> Available data:
---*---
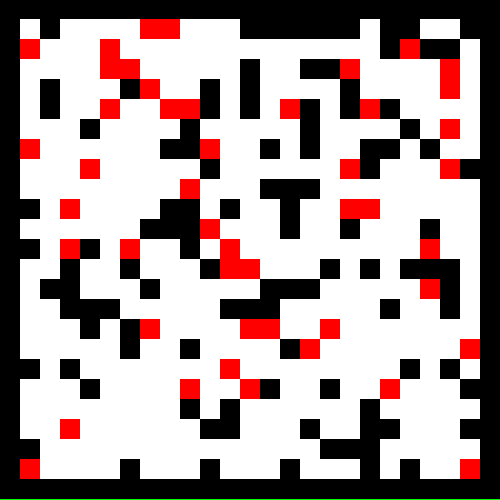
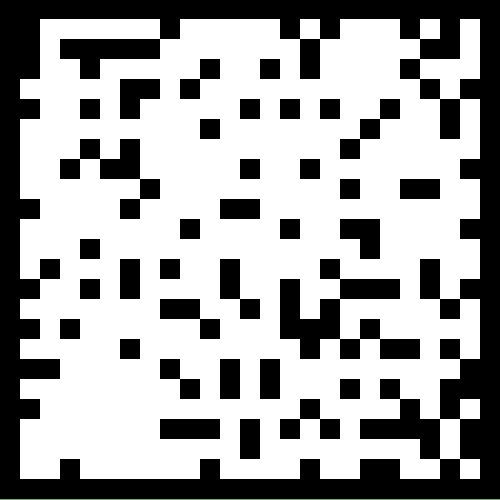
Tweak Dungeon Generation

diff --git a/Rule.java b/Rule.java
@@ -7,19 +7,37 @@ public class Rule {
     public static final int RULE_FAILED = -1;
 
     @SuppressWarnings("unchecked")
-    ArrayList<Type>[] andSet = new ArrayList[5]; //assumes highest priority rules have key value of 1, with lower priority having higher values such as 2, 3, etc
+    ArrayList<Type>[] andSet; //assumes highest priority rules have key value of 1, with lower priority having higher values such as 2, 3, etc
     @SuppressWarnings("unchecked")
-    ArrayList<Type>[] orSet = new ArrayList[5];
+    ArrayList<Type>[] orSet;
     private int result;
+    private int requiredType;
     public Rule(ArrayList<Type>[] andSet,  ArrayList<Type>[] orSet, int result){
         this.andSet = andSet;
         this.orSet = orSet;
         this.result = result;
+        this.requiredType = Cell.NO_TYPE;
+        if(this.andSet.length != this.orSet.length){
+            throw new Error("Initialized Arrays need to be the same length");
+        }
+    }
+
+    public Rule(ArrayList<Type>[] andSet,  ArrayList<Type>[] orSet, int result, int requiredType){
+        this.andSet = andSet;
+        this.orSet = orSet;
+        this.result = result;
+        this.requiredType = requiredType;
+        if(this.andSet.length != this.orSet.length){
+            throw new Error("Initialized Arrays need to be the same length");
+        }
     }
 
     public int applyRule(int[] relativeCells){
         System.out.println("Applying Rule");
-        Type currentCell;
+        if(requiredType != Cell.NO_TYPE && requiredType != relativeCells[4]){
+            return RULE_FAILED;
+        }
+        Type currentType;
         int solid = 0;
         int floor = 0;
         int empty = 0;
@@ -39,36 +57,40 @@ public class Rule {
                     break;
             }
         }
-        System.out.println("Solid:" + solid);
-        for(int priority = 0; priority < 5; priority++){
+        System.out.println("Empty:" + empty);
+        for(int priority = 0; priority < andSet.length; priority++){
             if(andSet[priority] != null){
                 for(int i = 0; i < andSet[priority].size(); i++){
 
-                    currentCell = andSet[priority].get(i);
-                    if(currentCell instanceof TypeCount){
-                        switch(((TypeCount) currentCell).getType()){
+                    currentType = andSet[priority].get(i);
+                    if(currentType instanceof TypeCount){
+                        switch(((TypeCount) currentType).getType()){
                             case Cell.SOLID:
-                                if(!((TypeCount) currentCell).compare(solid)){
+                                System.out.println("CASE SOLID");
+                                if(!((TypeCount) currentType).compare(solid)){
                                     return RULE_FAILED;
                                 }
                             break;
                             case Cell.FLOOR:
-                                if(!((TypeCount) currentCell).compare(floor)){
+                                System.out.println("CASE FLOOR");
+                                if(!((TypeCount) currentType).compare(floor)){
                                     return RULE_FAILED;
                                 }
                             break;
                             case Cell.EMPTY:
-                                if(!((TypeCount) currentCell).compare(empty)){
+                                System.out.println("CASE EMPTY");
+                                if(!((TypeCount) currentType).compare(empty)){
                                     return RULE_FAILED;
                                 }
+                                
                             break;
                         }
                     }
                     
                 
                     else{
-                        if((relativeCells[((TypePosition) currentCell).getPosition()] == currentCell.getType() && currentCell.notBooleanIsTrue())
-                            || (relativeCells[((TypePosition) currentCell).getPosition()] != currentCell.getType() && !currentCell.notBooleanIsTrue())){
+                        if((relativeCells[((TypePosition) currentType).getPosition()] == currentType.getType() && currentType.notBooleanIsTrue())
+                            || (relativeCells[((TypePosition) currentType).getPosition()] != currentType.getType() && !currentType.notBooleanIsTrue())){
                             return RULE_FAILED;
                         }
                     }
@@ -78,21 +100,21 @@ public class Rule {
                 Outerloop:
                 for(int i = 0; i < orSet[priority].size(); i++){
 
-                    currentCell = orSet[priority].get(i);
-                    if(currentCell instanceof TypeCount){
-                        switch(((TypeCount) currentCell).getType()){
+                    currentType = orSet[priority].get(i);
+                    if(currentType instanceof TypeCount){
+                        switch(((TypeCount) currentType).getType()){
                             case Cell.SOLID:
-                                if(!((TypeCount) currentCell).compare(solid)){
+                                if(!((TypeCount) currentType).compare(solid)){
                                     break Outerloop;
                                 }
                             break;
                             case Cell.FLOOR:
-                                if(!((TypeCount) currentCell).compare(floor)){
+                                if(!((TypeCount) currentType).compare(floor)){
                                     break Outerloop;
                                 }
                             break;
                             case Cell.EMPTY:
-                                if(!((TypeCount) currentCell).compare(empty)){
+                                if(!((TypeCount) currentType).compare(empty)){
                                     break Outerloop;
                                 }   
                             break;
@@ -100,8 +122,8 @@ public class Rule {
                     }
                 
                 
-                    else if((relativeCells[((TypePosition) currentCell).getPosition()] == currentCell.getType() && !currentCell.notBooleanIsTrue()) 
-                        || (relativeCells[((TypePosition) currentCell).getPosition()] != currentCell.getType() && currentCell.notBooleanIsTrue())){
+                    else if((relativeCells[((TypePosition) currentType).getPosition()] == currentType.getType() && !currentType.notBooleanIsTrue()) 
+                        || (relativeCells[((TypePosition) currentType).getPosition()] != currentType.getType() && currentType.notBooleanIsTrue())){
                         break Outerloop;
                     }
                     if(i == orSet[priority].size() - 1){

diff --git a/Automata.java b/Automata.java
@@ -48,7 +48,7 @@ public class Automata {
     }
 
     public void initialize(int solidChance, int floorChance, int emptyChance){
-        Random rand = new Random(2);
+        Random rand = new Random(3);
         for(int r = 0; r < previousCells.length; r++){
             for(int c = 0; c < previousCells[r].length; c++){
                 
@@ -132,13 +132,15 @@ public class Automata {
                 
             }
         }
-        if(name.equals("testingImg")){
-            System.out.println("Placing test square at previousCells (" + r + ", " + c + ") at image Location  (" + imgRow + "," + imgCol + ")");
-        Utility.DrawFilledRect(img, imgCol, imgRow, cellSize, cellSize, Color.GREEN);
-        }
-      //  Random rand = new Random(System.currentTimeMillis());
-      //  Utility.SaveImage(img, ".\\Images\\"+Integer.toString(rand.nextInt()) + ".png");
+        // if(name.equals("testingImg")){
+        //     System.out.println("Placing test square at previousCells (" + r + ", " + c + ") at image Location  (" + imgRow + "," + imgCol + ")");
+        // Utility.DrawFilledRect(img, imgCol, imgRow, cellSize, cellSize, Color.GREEN);
+        // }
+        Random rand = new Random(System.currentTimeMillis());
+        Utility.SaveImage(img, ".\\Images\\"+Integer.toString(rand.nextInt()) + ".png");
+
       Utility.SaveImage(img, ".\\Images\\" + name + ".png");
+      System.out.println("Finished");
     }
 
     

diff --git a/Runner.java b/Runner.java
@@ -18,13 +18,25 @@ public class Runner {
             orSet[i] = new ArrayList<Type>();
         }
         ArrayList<Rule> rules = new ArrayList<>();
-        TypeCount rule1 = new TypeCount(Cell.SOLID, 5, ">=");
+        TypeCount rule1 = new TypeCount(Cell.SOLID, 4, ">=");
+        TypeCount rule2 = new TypeCount(Cell.EMPTY, 8, ">=");
         andSet[0].add(rule1);
+      //  andSet[1].add(rule2);
         Rule rule = new Rule(andSet, orSet, Cell.SOLID);
+
+        ArrayList<Type>[] andSet2 = new ArrayList[5];
+        ArrayList<Type>[] orSet2 = new ArrayList[5];
+        for(int i = 0; i < 5; i++){
+            andSet2[i] = new ArrayList<Type>();
+        }
+        andSet2[0].add(rule2);
+        
+        Rule rules2 = new Rule(andSet2, orSet2, Cell.EMPTY);
         rules.add(rule);
+        rules.add(rules2);
         Automata firstTest = new Automata(img.getWidth(), img.getHeight(), 20, rules);
-        firstTest.initialize(1, 1, 8);
-        firstTest.evaluateAutomata(4);
+        firstTest.initialize(2, 0, 8);
+        firstTest.evaluateAutomata(5);
        // firstTest.applyEvaluationToImage();
        // Utility.SaveImage(img, ".\\Images\\Testing123.png");
     

diff --git a/TypeCount.java b/TypeCount.java
@@ -12,6 +12,8 @@ public class TypeCount extends Type {
     }
 
     public boolean compare(int val){
+
+       //System.out.println("Is " + val + " " + booleanOp + " " + this.count + "?");
         if (booleanOp.equals("==")) {
             return val == this.count;
         } else if (booleanOp.equals("<")) {

diff --git a/Cell.java b/Cell.java
@@ -6,6 +6,7 @@ public class Cell {
     public static final int SOLID = 0;
     public static final int FLOOR = 1;
     public static final int EMPTY = 2;
+    public static final int NO_TYPE = 4;
 
     private int type;
     private boolean modified = false;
---*---
> Prompt:
All that is needed is the number of lines above in which the string "length" appears.

> Response to this exercise:
7